-------- Entries provided --------

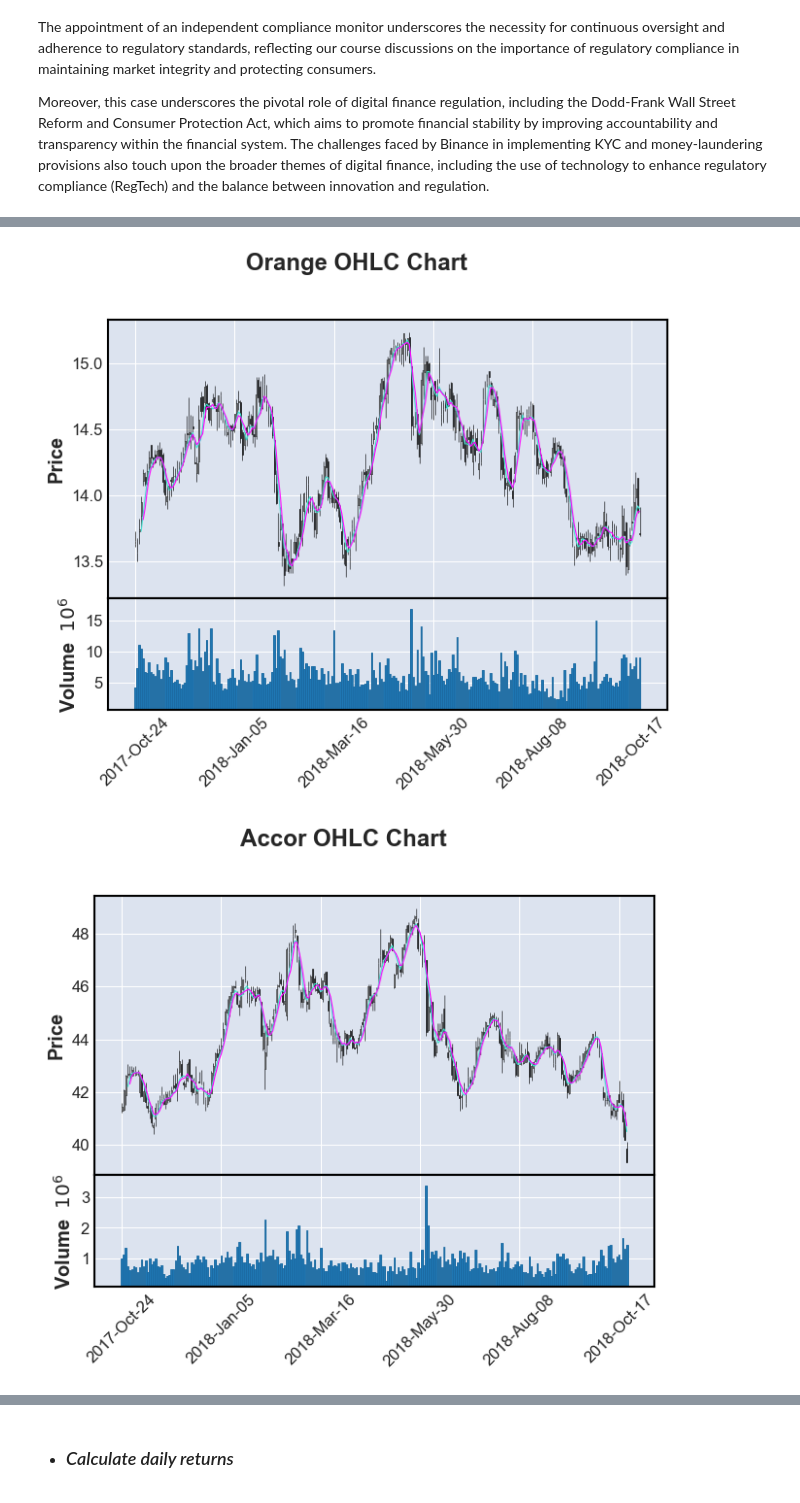
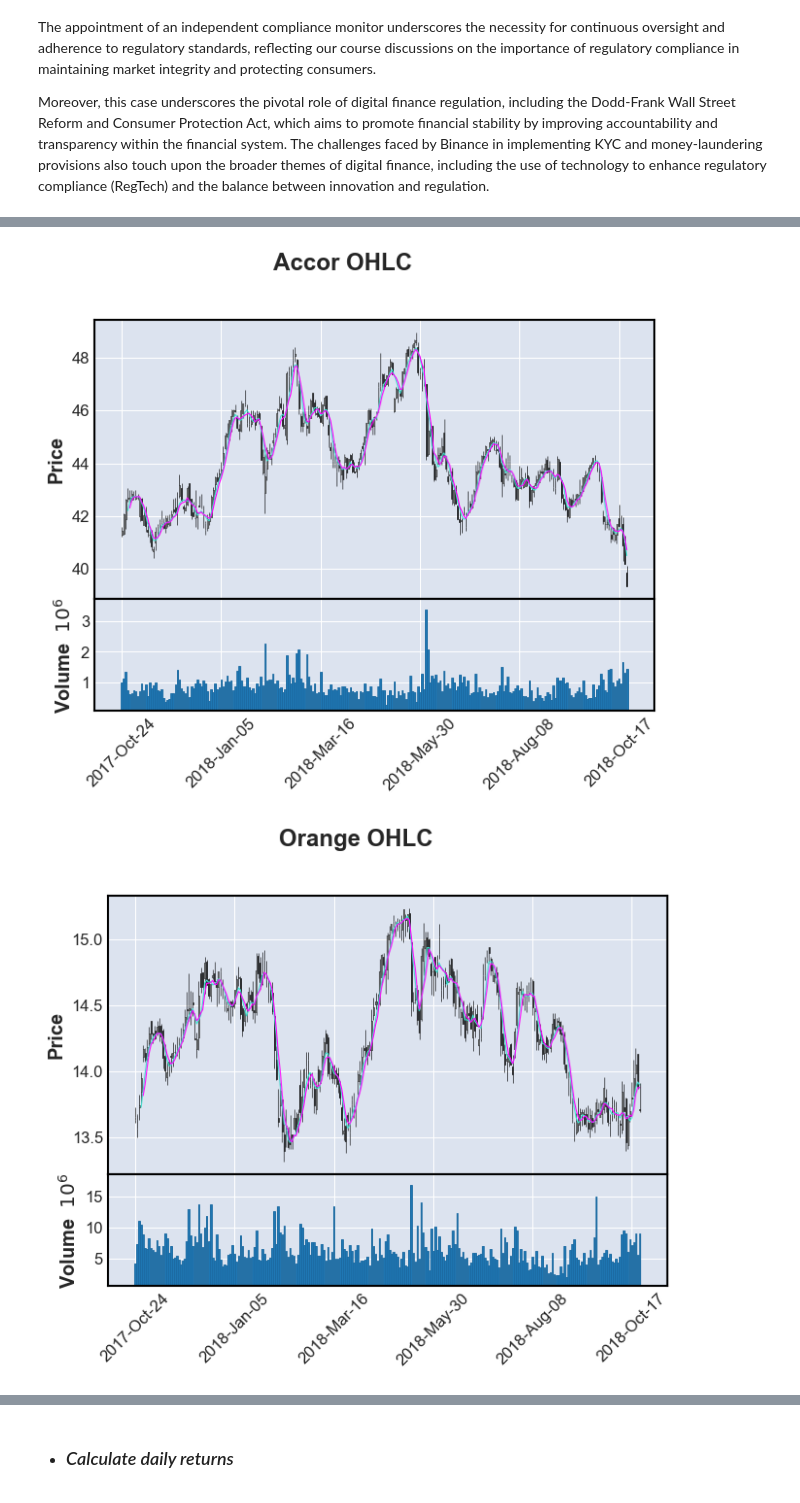
Before and after one commit to gmolinap/MODS205, a Jupyter notebook: DigitalFinance_Gabriel_MOLINA_Joao_MELGA.ipynb, the cells around one changed output, grey strips where cells are left out. Drawn from its saved outputs; the diff is of its cells as text; code cells hidden in the pictures.

```diff
--- a/DigitalFinance_Gabriel_MOLINA_Joao_MELGA.ipynb
+++ b/DigitalFinance_Gabriel_MOLINA_Joao_MELGA.ipynb
@@ -108,12 +113,12 @@ Cac40 zeros:  Index([], dtype='int64')
 # %%
-def Plot_OHLC_Chart(df, title):
+def plot_OHLC(df, title):
     df = df.copy()
     df = df.set_index('Date')
     mpf.plot(df, type='candle', mav=(4, 5), volume=True, title=title)
 # %%
-Plot_OHLC_Chart(df_orange, 'Orange OHLC Chart')
-Plot_OHLC_Chart(df_accor, 'Accor OHLC Chart')
+plot_OHLC(df_accor, 'Accor OHLC')
+plot_OHLC(df_orange, 'Orange OHLC')
 # %% [output]
-[figure, old version]
+[figure, new version]
-[figure, old version]
+[figure, new version]
 # %% [markdown]
```
Also changed, not shown: parts of 21 cells of this notebook.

--------

▶ **What you should do**: Filter the entries down to the lines with the word "ipynb" in them, and copy those lines.

▶ **Answer box**:
Before and after one commit to gmolinap/MODS205, a Jupyter notebook: DigitalFinance_Gabriel_MOLINA_Joao_MELGA.ipynb, the cells around one changed output, grey strips where cells are left out. Drawn from its saved outputs; the diff is of its cells as text; code cells hidden in the pictures.
--- a/DigitalFinance_Gabriel_MOLINA_Joao_MELGA.ipynb
+++ b/DigitalFinance_Gabriel_MOLINA_Joao_MELGA.ipynb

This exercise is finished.